**Exercise:** Go through the data below and work out how many lines contain "https"; the answer is the number alone.

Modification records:
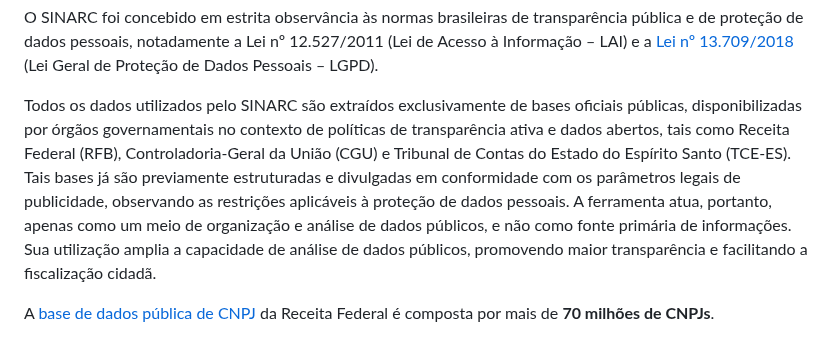
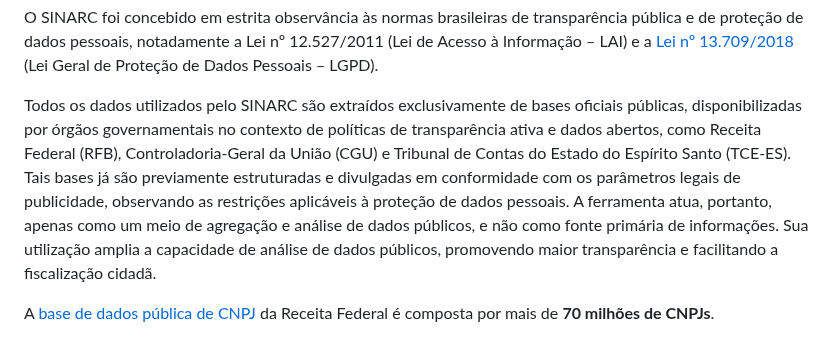
Before and after one commit to controlecidadao/sinarc, a Markdown page: README.md, the part around the change. Drawn GitHub-style.

Commit message:
Update wording in README for clarity and accuracy

```diff
--- a/README.md
+++ b/README.md
@@ -443,7 +443,7 @@ Por se tratar de ferramenta de OSINT desenvolvida para assegurar ao cidadão o d
 
 O SINARC foi concebido em estrita observância às normas brasileiras de transparência pública e de proteção de dados pessoais, notadamente a Lei nº 12.527/2011 (Lei de Acesso à Informação – LAI) e a [Lei nº 13.709/2018](https://www.planalto.gov.br/ccivil_03/_ato2015-2018/2018/lei/L13709compilado.htm) (Lei Geral de Proteção de Dados Pessoais – LGPD).
 
-Todos os dados utilizados pelo SINARC são extraídos exclusivamente de bases oficiais públicas, disponibilizadas por órgãos governamentais no contexto de políticas de transparência ativa e dados abertos, tais como Receita Federal (RFB), Controladoria-Geral da União (CGU) e Tribunal de Contas do Estado do Espírito Santo (TCE-ES). Tais bases já são previamente estruturadas e divulgadas em conformidade com os parâmetros legais de publicidade, observando as restrições aplicáveis à proteção de dados pessoais. A ferramenta atua, portanto, apenas como um meio de organização e análise de dados públicos, e não como fonte primária de informações. Sua utilização amplia a capacidade de análise de dados públicos, promovendo maior transparência e facilitando a fiscalização cidadã.
+Todos os dados utilizados pelo SINARC são extraídos exclusivamente de bases oficiais públicas, disponibilizadas por órgãos governamentais no contexto de políticas de transparência ativa e dados abertos, como Receita Federal (RFB), Controladoria-Geral da União (CGU) e Tribunal de Contas do Estado do Espírito Santo (TCE-ES). Tais bases já são previamente estruturadas e divulgadas em conformidade com os parâmetros legais de publicidade, observando as restrições aplicáveis à proteção de dados pessoais. A ferramenta atua, portanto, apenas como um meio de agregação e análise de dados públicos, e não como fonte primária de informações. Sua utilização amplia a capacidade de análise de dados públicos, promovendo maior transparência e facilitando a fiscalização cidadã.
 
 A [base de dados pública de CNPJ](https://dados.gov.br/dados/conjuntos-dados/cadastro-nacional-da-pessoa-juridica---cnpj) da Receita Federal é composta por mais de **70 milhões de CNPJs**.
 
```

**Final answer:** 2